%%

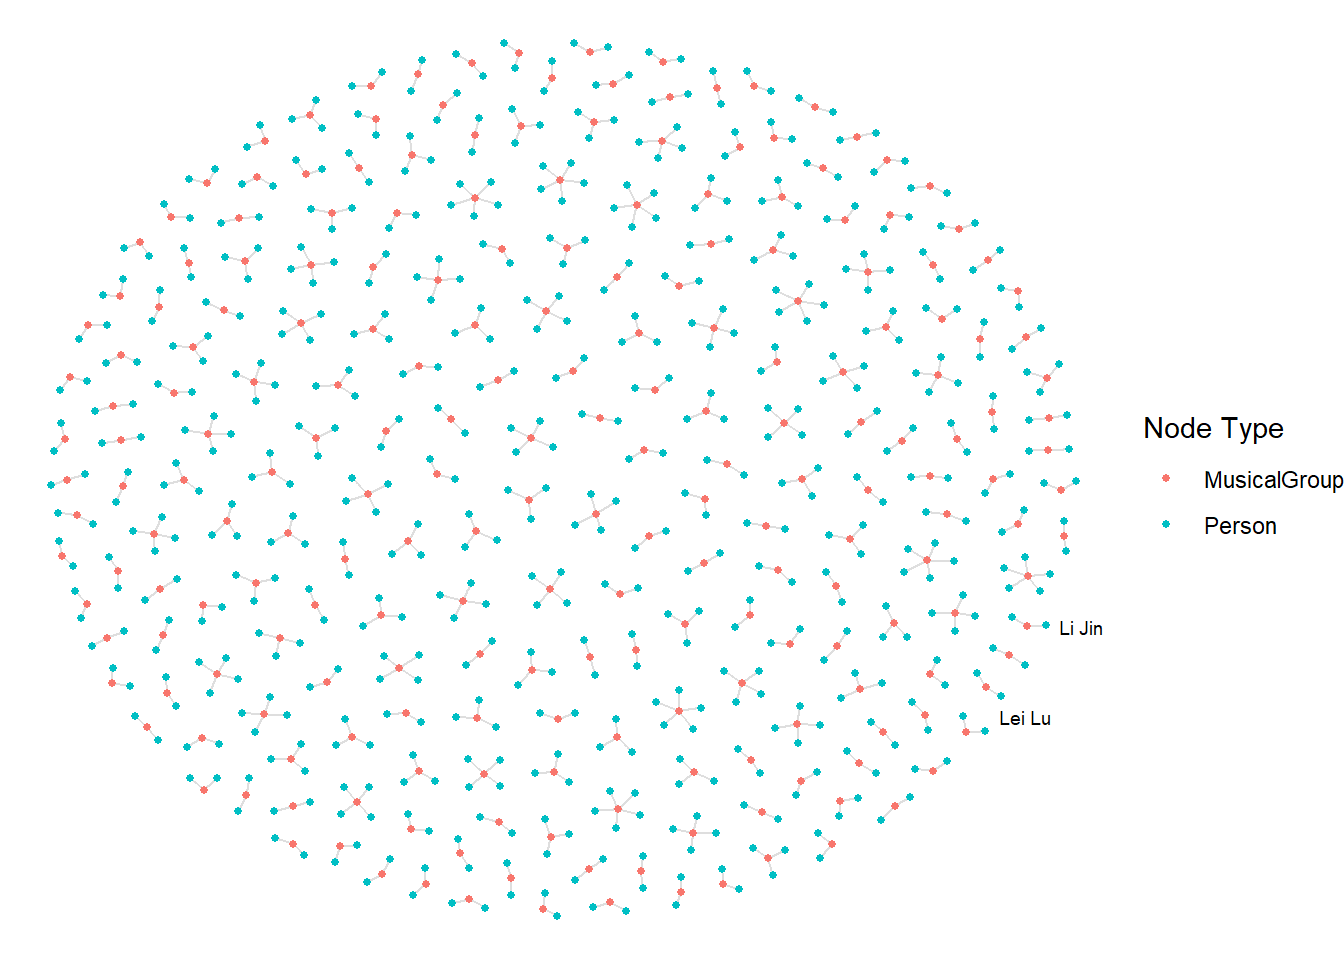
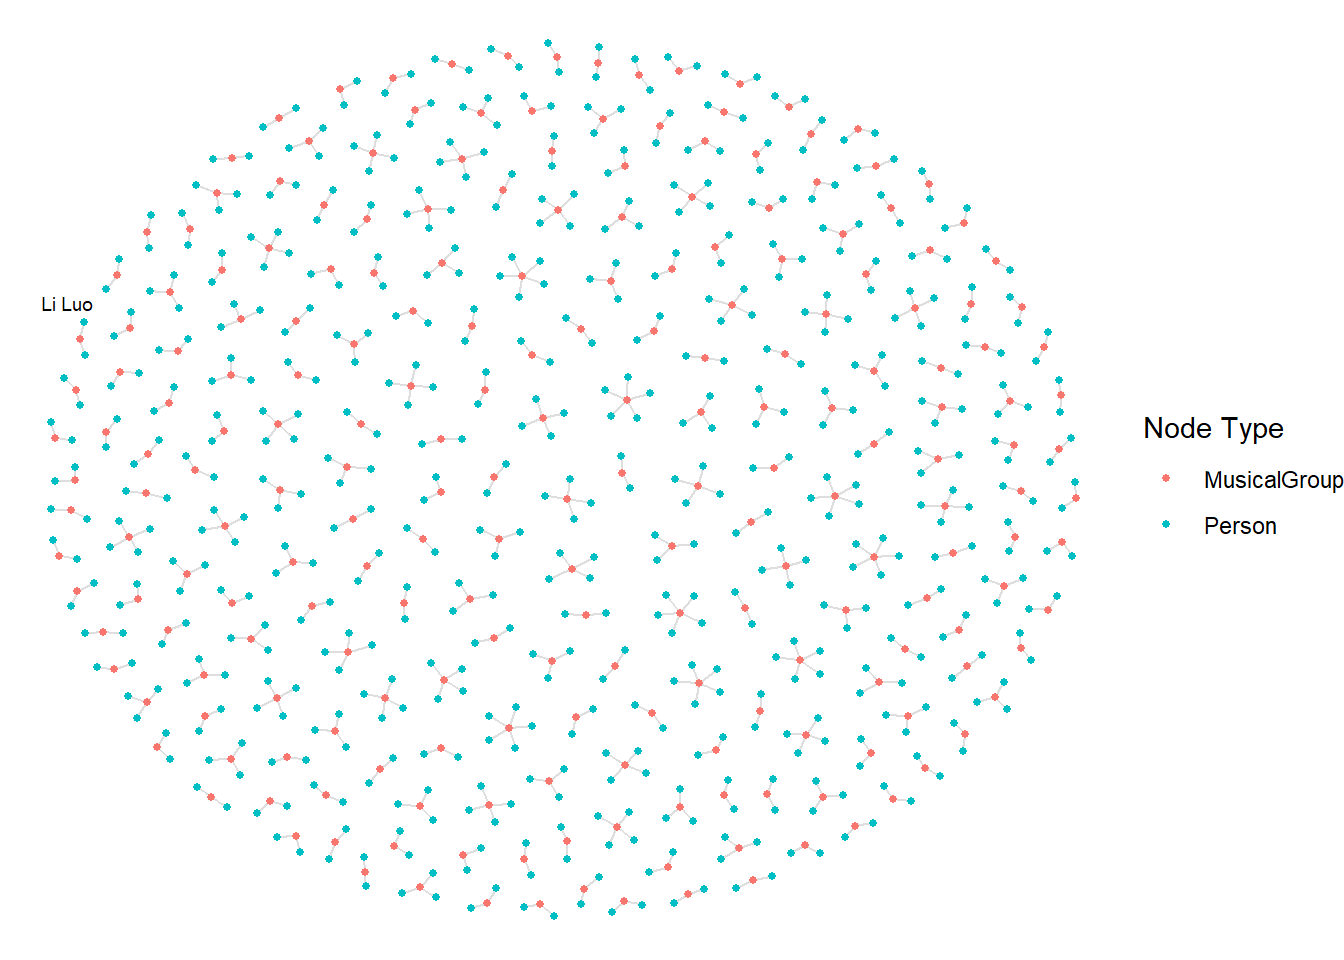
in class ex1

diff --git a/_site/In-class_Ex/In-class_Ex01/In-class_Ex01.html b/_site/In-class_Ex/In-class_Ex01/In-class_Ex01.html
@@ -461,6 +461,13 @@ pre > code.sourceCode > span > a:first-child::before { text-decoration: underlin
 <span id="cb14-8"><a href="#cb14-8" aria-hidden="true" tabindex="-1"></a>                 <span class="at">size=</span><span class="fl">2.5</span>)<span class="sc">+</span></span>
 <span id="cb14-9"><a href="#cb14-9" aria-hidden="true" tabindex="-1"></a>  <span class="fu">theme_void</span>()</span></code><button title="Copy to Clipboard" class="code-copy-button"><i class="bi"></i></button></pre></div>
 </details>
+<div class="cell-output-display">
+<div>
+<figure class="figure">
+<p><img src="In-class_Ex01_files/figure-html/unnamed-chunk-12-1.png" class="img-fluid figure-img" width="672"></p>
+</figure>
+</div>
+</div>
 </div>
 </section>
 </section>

%%
%%

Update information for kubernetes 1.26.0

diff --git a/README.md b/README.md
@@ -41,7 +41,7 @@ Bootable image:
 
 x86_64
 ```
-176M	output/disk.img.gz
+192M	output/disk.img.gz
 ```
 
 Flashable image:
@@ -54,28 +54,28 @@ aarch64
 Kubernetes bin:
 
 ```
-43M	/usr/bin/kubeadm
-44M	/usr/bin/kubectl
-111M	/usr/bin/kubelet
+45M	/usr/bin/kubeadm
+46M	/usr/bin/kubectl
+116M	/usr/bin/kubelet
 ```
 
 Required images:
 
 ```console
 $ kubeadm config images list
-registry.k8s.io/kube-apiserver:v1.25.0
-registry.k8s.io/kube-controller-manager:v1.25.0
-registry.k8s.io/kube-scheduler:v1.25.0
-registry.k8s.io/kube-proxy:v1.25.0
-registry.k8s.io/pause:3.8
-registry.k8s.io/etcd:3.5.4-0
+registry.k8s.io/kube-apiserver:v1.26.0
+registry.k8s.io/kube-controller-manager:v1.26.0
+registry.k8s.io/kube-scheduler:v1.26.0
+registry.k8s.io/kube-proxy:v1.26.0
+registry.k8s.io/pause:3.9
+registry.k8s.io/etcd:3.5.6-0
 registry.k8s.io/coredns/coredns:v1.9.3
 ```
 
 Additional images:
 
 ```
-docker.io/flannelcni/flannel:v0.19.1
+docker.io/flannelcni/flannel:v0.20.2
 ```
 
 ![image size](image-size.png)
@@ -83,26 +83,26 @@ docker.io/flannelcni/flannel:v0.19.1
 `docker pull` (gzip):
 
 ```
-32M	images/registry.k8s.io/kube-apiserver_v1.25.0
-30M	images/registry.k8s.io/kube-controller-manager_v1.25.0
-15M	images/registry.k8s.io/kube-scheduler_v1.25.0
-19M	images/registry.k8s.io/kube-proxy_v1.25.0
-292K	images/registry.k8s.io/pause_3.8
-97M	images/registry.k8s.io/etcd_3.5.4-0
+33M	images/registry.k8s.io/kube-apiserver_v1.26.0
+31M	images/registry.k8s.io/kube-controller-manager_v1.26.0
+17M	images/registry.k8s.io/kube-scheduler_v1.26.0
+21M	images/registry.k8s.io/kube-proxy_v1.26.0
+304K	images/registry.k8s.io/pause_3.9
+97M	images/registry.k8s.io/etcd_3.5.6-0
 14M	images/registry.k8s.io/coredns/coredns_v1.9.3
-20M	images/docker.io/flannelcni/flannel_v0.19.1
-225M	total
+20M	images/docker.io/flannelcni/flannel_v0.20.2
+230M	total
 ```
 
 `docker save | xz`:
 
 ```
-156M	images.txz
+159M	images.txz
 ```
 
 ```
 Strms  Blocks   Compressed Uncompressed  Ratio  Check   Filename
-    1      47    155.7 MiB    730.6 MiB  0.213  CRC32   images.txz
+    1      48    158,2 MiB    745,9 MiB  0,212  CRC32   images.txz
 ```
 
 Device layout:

%%
%%

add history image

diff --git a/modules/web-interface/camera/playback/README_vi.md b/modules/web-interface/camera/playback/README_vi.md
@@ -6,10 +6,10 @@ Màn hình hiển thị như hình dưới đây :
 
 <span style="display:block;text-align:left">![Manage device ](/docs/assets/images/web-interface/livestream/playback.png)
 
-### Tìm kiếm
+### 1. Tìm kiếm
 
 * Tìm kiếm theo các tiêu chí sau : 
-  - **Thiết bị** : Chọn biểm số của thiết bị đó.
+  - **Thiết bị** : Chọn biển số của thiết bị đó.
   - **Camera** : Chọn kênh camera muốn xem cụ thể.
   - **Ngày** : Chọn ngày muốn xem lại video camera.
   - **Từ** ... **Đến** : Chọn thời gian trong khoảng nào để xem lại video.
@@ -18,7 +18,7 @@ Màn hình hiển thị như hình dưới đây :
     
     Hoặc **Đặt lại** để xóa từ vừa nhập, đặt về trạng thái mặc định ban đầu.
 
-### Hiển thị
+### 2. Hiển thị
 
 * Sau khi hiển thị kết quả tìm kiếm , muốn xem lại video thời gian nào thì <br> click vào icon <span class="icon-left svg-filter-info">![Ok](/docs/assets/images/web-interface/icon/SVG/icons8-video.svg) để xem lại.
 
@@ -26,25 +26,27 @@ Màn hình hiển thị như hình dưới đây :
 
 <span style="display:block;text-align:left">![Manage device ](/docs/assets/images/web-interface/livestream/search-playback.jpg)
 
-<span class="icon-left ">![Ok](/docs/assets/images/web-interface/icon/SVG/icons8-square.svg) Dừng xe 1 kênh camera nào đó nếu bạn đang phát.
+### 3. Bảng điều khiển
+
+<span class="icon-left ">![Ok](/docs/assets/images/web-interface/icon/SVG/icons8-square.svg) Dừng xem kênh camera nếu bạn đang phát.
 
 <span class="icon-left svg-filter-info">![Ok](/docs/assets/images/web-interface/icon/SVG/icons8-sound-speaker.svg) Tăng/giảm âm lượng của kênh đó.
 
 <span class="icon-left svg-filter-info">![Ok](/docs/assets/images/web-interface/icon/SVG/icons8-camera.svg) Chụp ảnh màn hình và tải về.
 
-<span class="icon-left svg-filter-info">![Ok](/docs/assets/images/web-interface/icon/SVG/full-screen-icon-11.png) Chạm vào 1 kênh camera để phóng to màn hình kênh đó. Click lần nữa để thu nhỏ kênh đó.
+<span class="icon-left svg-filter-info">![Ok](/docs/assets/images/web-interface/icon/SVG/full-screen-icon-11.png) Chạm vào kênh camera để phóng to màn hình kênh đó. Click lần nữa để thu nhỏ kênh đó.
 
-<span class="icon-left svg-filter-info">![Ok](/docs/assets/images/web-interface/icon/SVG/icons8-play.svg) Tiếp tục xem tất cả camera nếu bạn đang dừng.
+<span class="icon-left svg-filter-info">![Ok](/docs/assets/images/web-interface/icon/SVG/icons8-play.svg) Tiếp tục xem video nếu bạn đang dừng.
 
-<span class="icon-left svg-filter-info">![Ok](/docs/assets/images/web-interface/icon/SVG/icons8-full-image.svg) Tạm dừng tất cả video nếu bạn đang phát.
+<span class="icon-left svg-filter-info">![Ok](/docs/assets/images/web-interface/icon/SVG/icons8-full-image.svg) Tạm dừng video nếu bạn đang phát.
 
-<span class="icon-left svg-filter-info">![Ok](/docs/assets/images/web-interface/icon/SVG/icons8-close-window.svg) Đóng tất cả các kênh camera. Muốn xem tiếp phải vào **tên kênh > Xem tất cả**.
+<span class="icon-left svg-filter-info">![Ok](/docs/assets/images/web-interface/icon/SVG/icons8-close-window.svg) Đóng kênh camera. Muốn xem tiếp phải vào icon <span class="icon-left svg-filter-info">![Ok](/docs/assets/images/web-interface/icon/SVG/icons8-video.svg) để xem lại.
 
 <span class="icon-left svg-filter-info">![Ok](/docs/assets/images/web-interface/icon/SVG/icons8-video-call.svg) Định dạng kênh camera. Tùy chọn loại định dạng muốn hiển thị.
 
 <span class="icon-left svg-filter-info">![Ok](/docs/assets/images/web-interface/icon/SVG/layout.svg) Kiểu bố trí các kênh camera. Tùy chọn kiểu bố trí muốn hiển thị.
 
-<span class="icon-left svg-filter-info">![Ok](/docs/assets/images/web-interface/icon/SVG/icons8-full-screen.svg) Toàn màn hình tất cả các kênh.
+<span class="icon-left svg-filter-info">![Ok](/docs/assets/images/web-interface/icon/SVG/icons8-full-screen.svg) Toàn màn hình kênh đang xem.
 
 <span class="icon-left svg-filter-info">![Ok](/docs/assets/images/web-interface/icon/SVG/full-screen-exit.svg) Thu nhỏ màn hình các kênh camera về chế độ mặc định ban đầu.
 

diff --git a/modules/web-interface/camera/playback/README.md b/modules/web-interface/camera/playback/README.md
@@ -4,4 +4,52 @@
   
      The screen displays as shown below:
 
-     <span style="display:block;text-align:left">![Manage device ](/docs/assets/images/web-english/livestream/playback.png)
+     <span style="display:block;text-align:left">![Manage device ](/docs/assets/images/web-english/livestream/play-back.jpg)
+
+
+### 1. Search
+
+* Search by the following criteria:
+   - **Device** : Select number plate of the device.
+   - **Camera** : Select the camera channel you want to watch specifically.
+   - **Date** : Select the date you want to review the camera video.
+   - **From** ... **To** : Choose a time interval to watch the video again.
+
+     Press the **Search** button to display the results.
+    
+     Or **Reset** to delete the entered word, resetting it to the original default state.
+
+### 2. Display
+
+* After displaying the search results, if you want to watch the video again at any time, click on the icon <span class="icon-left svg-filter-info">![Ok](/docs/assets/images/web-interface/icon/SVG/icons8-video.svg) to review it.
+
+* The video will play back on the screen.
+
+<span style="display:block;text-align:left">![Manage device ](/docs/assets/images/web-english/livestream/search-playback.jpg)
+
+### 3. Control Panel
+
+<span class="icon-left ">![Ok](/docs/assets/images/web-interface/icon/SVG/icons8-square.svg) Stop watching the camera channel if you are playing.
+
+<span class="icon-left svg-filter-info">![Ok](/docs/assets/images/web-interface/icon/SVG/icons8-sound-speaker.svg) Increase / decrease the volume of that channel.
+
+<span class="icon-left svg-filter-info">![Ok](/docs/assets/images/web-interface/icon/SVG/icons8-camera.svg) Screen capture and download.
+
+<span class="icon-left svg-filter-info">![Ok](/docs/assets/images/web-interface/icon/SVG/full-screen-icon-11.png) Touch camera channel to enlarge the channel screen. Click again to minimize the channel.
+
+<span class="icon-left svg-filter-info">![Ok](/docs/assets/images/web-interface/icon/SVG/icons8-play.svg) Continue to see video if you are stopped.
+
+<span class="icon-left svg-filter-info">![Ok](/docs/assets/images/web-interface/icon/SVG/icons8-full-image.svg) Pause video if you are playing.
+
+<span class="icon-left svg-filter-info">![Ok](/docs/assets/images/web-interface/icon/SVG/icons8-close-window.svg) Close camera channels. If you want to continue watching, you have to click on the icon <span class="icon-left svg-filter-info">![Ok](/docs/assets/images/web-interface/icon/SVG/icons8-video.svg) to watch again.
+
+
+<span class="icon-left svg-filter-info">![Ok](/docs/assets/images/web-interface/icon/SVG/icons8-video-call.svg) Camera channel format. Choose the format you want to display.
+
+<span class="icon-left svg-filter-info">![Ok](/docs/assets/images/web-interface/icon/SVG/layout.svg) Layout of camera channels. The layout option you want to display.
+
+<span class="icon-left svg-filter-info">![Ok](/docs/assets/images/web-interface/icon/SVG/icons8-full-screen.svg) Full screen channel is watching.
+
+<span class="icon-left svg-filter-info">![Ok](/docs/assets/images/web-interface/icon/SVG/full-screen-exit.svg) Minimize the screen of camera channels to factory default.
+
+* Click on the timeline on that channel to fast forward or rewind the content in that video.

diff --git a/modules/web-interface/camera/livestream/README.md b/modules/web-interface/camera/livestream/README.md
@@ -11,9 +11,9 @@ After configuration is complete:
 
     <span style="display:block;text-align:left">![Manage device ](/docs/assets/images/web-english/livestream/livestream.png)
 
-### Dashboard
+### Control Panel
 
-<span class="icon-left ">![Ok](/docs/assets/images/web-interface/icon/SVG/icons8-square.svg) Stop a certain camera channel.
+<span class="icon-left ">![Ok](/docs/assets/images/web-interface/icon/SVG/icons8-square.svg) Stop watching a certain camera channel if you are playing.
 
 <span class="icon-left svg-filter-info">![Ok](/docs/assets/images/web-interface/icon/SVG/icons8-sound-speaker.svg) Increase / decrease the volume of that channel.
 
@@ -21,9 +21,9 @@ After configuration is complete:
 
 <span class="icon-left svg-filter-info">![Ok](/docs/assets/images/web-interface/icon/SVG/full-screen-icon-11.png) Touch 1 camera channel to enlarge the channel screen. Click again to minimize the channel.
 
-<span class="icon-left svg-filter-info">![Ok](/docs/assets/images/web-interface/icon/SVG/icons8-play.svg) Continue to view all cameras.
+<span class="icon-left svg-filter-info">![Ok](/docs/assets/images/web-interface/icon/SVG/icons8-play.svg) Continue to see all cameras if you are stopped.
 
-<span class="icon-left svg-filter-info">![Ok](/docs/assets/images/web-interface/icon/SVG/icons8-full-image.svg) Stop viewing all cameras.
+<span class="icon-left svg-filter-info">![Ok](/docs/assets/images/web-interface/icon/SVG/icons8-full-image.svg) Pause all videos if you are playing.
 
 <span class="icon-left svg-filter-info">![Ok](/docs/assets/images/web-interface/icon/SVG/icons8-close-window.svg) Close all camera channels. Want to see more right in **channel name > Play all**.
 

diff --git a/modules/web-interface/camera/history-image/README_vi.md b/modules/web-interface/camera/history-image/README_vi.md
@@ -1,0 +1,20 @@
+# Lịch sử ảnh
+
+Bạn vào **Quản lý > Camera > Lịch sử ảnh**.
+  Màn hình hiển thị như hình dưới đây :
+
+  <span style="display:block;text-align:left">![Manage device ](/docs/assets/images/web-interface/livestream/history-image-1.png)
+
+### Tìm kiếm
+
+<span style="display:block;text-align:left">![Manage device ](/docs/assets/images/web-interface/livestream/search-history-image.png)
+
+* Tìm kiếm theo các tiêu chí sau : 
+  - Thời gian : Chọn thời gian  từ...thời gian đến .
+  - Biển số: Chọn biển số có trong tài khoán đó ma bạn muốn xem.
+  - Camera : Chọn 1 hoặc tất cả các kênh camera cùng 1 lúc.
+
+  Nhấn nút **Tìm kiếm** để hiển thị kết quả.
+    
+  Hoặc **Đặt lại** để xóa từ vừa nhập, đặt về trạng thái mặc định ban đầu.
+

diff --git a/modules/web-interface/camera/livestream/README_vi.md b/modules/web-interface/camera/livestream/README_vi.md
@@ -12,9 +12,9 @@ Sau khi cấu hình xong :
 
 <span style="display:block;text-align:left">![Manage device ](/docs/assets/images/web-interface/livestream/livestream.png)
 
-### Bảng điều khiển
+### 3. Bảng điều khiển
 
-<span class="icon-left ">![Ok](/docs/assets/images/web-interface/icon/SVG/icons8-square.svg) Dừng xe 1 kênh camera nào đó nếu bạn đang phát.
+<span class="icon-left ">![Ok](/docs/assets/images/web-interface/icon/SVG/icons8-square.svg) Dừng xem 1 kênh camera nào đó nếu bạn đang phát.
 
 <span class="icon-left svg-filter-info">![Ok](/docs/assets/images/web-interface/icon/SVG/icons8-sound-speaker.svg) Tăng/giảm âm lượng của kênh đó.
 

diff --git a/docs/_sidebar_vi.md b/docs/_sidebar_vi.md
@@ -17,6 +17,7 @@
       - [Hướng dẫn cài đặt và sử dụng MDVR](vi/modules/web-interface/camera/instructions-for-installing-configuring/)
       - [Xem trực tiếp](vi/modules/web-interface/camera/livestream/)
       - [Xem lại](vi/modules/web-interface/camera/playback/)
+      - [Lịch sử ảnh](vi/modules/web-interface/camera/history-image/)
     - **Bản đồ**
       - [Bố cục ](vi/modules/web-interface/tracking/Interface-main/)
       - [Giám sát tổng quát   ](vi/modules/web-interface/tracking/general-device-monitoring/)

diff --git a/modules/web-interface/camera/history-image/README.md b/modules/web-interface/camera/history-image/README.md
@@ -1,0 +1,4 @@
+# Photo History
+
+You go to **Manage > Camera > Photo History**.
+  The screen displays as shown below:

%%

# What you should do
Please go through the listing and return each line that has "speaker" in it.

# Task solution
 <span class="icon-left svg-filter-info">![Ok](/docs/assets/images/web-interface/icon/SVG/icons8-sound-speaker.svg) Tăng/giảm âm lượng của kênh đó.
+<span class="icon-left svg-filter-info">![Ok](/docs/assets/images/web-interface/icon/SVG/icons8-sound-speaker.svg) Increase / decrease the volume of that channel.
 <span class="icon-left svg-filter-info">![Ok](/docs/assets/images/web-interface/icon/SVG/icons8-sound-speaker.svg) Increase / decrease the volume of that channel.
 <span class="icon-left svg-filter-info">![Ok](/docs/assets/images/web-interface/icon/SVG/icons8-sound-speaker.svg) Tăng/giảm âm lượng của kênh đó.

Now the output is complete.